● PROMPT:
If a line in the entries below includes "world", show that line.

● MATERIALS PROVIDED:

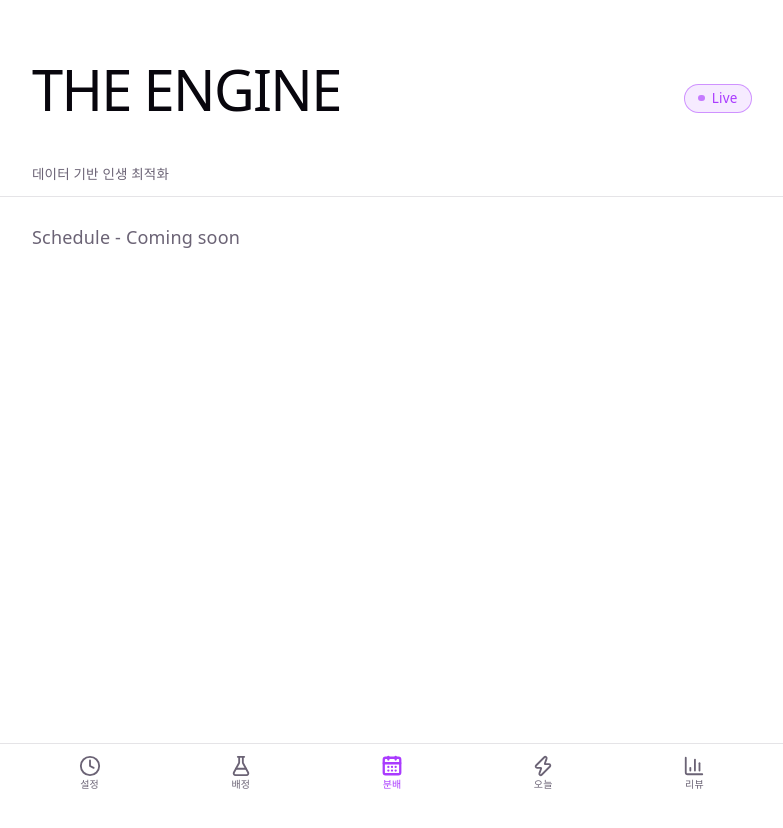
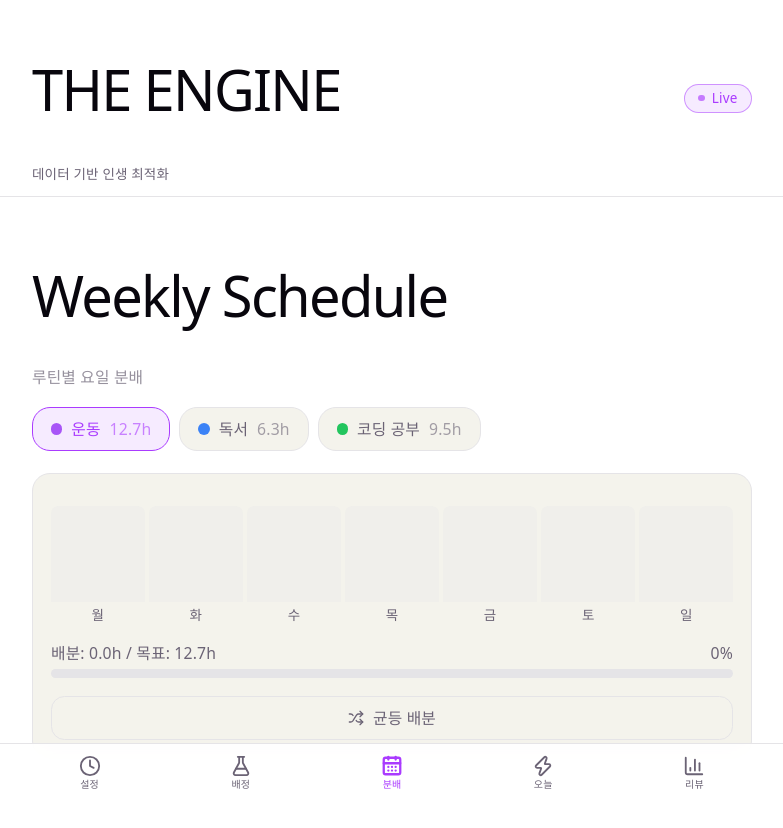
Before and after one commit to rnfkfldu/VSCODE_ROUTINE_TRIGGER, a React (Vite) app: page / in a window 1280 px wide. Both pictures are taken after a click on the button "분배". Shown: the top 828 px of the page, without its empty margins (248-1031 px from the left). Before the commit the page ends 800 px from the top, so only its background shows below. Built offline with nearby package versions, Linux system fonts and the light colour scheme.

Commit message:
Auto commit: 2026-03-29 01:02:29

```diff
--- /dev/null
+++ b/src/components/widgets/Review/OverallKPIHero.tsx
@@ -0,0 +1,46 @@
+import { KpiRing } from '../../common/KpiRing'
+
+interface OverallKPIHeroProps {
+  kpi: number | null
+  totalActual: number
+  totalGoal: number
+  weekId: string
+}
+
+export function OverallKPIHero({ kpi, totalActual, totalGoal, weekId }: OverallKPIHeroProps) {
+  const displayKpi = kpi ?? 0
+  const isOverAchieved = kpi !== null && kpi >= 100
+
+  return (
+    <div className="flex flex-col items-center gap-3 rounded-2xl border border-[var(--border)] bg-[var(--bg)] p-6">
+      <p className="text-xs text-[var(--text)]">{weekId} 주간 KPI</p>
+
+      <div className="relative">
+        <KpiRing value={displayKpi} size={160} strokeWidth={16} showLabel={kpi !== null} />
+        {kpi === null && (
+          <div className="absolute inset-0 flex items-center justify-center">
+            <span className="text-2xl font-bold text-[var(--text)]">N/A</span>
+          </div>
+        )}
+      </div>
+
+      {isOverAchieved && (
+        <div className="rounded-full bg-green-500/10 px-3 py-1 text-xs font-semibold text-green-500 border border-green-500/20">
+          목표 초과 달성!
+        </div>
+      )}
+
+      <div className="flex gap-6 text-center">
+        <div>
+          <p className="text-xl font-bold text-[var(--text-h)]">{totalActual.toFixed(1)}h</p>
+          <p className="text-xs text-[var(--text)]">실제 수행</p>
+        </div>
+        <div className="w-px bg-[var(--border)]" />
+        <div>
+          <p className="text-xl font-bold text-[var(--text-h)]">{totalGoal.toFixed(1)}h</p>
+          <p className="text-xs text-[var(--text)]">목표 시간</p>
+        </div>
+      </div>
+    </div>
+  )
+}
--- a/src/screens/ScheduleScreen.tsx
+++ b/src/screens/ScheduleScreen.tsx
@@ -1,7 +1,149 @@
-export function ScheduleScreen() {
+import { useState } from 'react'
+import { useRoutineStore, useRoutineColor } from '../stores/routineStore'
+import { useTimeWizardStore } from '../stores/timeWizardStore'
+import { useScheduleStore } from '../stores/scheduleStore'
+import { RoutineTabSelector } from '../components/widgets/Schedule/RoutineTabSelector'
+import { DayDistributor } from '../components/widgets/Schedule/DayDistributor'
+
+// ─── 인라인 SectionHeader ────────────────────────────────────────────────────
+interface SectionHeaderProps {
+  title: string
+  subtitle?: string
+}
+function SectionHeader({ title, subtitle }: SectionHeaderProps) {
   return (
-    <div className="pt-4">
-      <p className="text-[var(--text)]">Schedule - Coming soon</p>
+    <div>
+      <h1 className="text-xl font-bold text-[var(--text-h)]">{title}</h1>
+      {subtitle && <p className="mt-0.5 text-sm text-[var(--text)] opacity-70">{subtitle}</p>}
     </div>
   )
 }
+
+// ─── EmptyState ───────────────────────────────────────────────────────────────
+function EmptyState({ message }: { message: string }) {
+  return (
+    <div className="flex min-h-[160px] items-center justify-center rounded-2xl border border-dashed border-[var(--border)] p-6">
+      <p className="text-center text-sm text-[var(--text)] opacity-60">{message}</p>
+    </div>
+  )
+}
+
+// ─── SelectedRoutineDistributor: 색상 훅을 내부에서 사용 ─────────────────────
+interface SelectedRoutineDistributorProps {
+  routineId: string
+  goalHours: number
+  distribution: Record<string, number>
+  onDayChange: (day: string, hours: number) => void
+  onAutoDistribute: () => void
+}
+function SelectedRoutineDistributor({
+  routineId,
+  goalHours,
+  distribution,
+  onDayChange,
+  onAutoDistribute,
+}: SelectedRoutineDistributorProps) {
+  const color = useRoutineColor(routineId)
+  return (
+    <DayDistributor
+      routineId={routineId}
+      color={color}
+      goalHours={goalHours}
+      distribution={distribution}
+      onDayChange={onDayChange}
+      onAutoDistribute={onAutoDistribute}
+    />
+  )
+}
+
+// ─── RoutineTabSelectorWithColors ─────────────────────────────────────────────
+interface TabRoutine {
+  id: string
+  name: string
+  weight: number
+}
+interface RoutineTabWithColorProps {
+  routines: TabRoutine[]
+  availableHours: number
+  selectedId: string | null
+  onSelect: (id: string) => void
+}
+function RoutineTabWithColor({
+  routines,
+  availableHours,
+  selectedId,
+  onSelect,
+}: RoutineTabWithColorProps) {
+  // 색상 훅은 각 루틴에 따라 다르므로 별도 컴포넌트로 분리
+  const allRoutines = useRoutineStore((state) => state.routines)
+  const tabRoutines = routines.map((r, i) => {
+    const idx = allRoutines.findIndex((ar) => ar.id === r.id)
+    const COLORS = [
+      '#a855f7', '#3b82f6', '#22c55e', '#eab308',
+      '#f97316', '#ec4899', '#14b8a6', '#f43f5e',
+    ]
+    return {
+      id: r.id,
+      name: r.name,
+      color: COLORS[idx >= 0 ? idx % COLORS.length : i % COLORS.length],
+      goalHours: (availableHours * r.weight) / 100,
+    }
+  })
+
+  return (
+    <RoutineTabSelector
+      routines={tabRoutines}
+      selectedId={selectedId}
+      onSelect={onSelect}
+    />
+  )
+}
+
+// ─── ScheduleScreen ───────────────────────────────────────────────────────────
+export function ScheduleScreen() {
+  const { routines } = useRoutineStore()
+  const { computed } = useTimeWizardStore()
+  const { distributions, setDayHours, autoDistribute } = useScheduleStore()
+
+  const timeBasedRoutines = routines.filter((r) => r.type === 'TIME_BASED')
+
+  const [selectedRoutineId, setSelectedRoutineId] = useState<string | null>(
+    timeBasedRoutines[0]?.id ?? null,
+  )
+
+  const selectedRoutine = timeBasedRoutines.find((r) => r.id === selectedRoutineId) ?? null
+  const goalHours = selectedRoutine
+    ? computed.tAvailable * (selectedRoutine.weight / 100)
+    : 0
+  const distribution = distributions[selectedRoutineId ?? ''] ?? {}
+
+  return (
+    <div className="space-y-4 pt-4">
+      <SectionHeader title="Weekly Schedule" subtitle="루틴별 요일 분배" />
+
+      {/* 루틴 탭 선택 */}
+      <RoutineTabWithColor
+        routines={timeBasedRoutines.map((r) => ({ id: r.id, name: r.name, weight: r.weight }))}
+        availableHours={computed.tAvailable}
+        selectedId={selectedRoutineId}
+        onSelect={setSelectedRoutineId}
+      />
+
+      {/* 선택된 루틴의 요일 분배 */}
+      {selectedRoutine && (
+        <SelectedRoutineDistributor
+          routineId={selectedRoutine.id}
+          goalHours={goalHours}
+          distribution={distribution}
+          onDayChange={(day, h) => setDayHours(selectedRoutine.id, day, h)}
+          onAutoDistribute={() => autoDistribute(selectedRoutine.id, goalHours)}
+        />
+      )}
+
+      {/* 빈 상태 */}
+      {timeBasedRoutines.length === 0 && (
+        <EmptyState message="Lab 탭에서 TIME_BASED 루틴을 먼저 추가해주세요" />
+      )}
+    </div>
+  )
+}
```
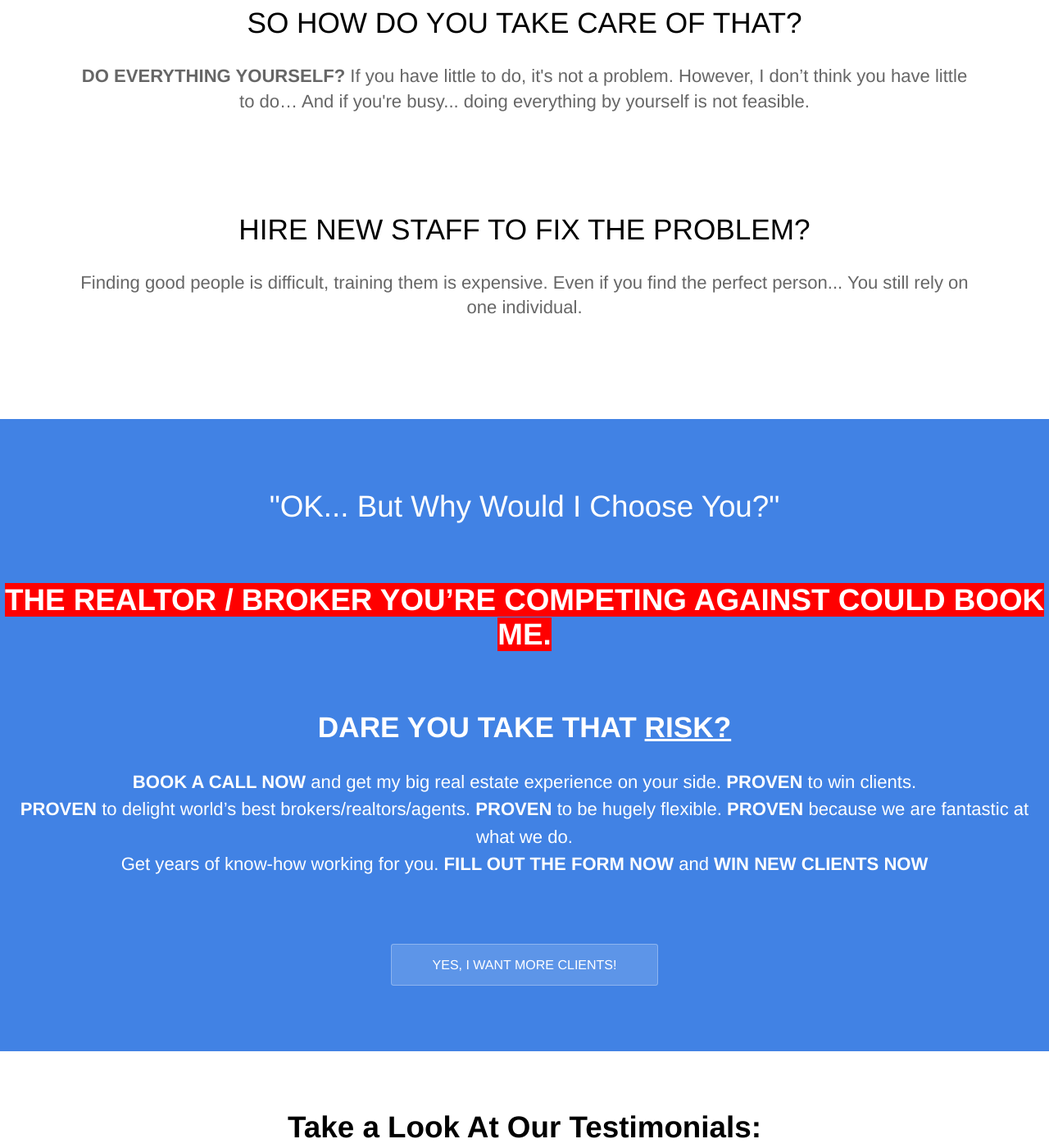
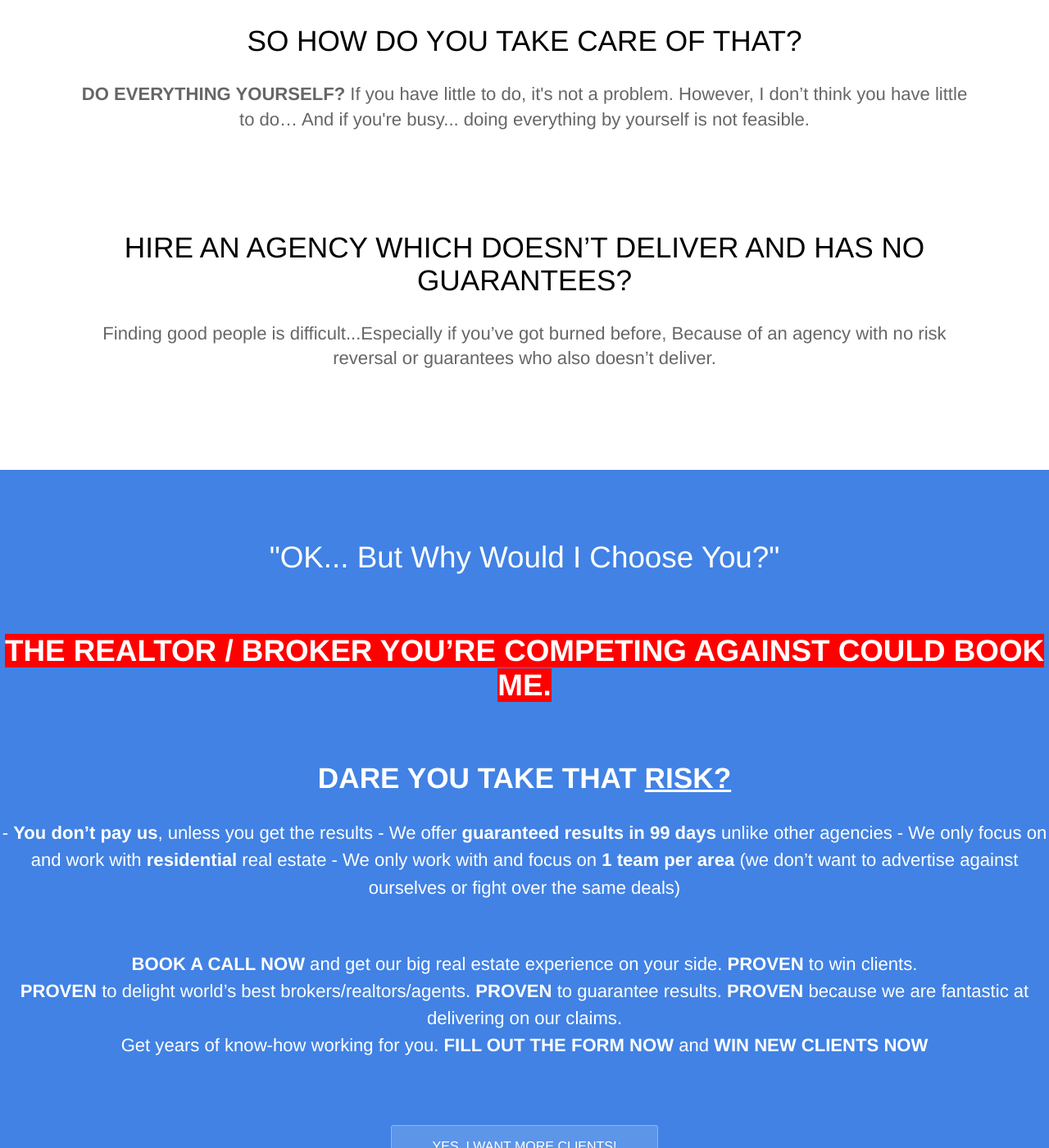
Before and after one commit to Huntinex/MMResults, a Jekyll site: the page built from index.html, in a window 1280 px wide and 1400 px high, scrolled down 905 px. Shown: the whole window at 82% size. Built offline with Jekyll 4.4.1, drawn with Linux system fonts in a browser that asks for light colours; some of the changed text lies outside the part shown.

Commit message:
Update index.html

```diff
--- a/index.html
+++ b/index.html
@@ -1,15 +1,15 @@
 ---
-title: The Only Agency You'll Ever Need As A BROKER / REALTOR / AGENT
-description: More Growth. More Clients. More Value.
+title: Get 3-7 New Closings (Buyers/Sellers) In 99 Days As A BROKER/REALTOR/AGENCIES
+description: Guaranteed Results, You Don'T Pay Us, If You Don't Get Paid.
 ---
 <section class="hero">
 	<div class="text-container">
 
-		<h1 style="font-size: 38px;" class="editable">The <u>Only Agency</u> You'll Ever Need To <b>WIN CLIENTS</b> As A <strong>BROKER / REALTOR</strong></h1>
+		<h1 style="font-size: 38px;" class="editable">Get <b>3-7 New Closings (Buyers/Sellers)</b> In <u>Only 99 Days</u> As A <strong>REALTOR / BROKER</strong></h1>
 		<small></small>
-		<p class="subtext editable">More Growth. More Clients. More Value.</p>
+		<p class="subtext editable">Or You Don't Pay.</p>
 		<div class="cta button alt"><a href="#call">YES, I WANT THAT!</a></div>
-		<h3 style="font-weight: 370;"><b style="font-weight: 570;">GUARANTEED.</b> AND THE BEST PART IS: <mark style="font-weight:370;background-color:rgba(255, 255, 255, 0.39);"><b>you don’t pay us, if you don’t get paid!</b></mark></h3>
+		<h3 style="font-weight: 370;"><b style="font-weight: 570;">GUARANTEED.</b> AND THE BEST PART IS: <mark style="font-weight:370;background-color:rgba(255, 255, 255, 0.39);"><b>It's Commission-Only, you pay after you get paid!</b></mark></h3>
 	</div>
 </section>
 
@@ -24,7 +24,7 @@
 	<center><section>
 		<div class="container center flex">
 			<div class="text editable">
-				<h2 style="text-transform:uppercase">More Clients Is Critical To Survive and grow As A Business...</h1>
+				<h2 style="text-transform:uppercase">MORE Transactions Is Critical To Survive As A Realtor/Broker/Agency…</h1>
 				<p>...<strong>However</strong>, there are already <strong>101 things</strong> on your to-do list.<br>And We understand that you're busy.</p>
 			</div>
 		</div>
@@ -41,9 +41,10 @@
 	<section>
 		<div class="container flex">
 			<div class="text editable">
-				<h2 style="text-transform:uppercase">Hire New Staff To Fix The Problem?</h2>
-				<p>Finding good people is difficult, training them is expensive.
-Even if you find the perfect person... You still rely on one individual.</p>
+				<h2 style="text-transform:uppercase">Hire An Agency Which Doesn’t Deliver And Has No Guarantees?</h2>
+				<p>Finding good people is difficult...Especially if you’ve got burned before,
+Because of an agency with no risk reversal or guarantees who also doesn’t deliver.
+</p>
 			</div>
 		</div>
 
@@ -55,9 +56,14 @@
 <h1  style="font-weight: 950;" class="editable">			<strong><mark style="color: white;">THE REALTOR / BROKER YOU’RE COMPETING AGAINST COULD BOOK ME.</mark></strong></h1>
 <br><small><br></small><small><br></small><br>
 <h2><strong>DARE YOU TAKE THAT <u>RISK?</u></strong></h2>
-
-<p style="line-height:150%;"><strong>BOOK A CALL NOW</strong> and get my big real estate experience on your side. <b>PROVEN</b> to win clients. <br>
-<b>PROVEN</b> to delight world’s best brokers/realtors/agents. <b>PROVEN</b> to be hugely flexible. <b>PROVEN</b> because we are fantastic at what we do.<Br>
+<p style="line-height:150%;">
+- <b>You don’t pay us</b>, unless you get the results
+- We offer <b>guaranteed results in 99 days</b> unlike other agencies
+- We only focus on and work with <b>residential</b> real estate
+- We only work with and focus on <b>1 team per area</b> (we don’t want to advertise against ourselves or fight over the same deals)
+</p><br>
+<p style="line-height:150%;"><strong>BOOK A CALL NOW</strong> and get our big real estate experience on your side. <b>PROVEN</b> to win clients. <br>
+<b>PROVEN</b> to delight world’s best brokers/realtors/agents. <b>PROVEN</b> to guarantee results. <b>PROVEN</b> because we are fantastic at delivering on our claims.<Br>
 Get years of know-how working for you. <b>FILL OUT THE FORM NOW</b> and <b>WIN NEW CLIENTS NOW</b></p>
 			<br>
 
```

● WRITTEN SOLUTION:
-<b>PROVEN</b> to delight world’s best brokers/realtors/agents. <b>PROVEN</b> to be hugely flexible. <b>PROVEN</b> because we are fantastic at what we do.<Br>
+<b>PROVEN</b> to delight world’s best brokers/realtors/agents. <b>PROVEN</b> to guarantee results. <b>PROVEN</b> because we are fantastic at delivering on our claims.<Br>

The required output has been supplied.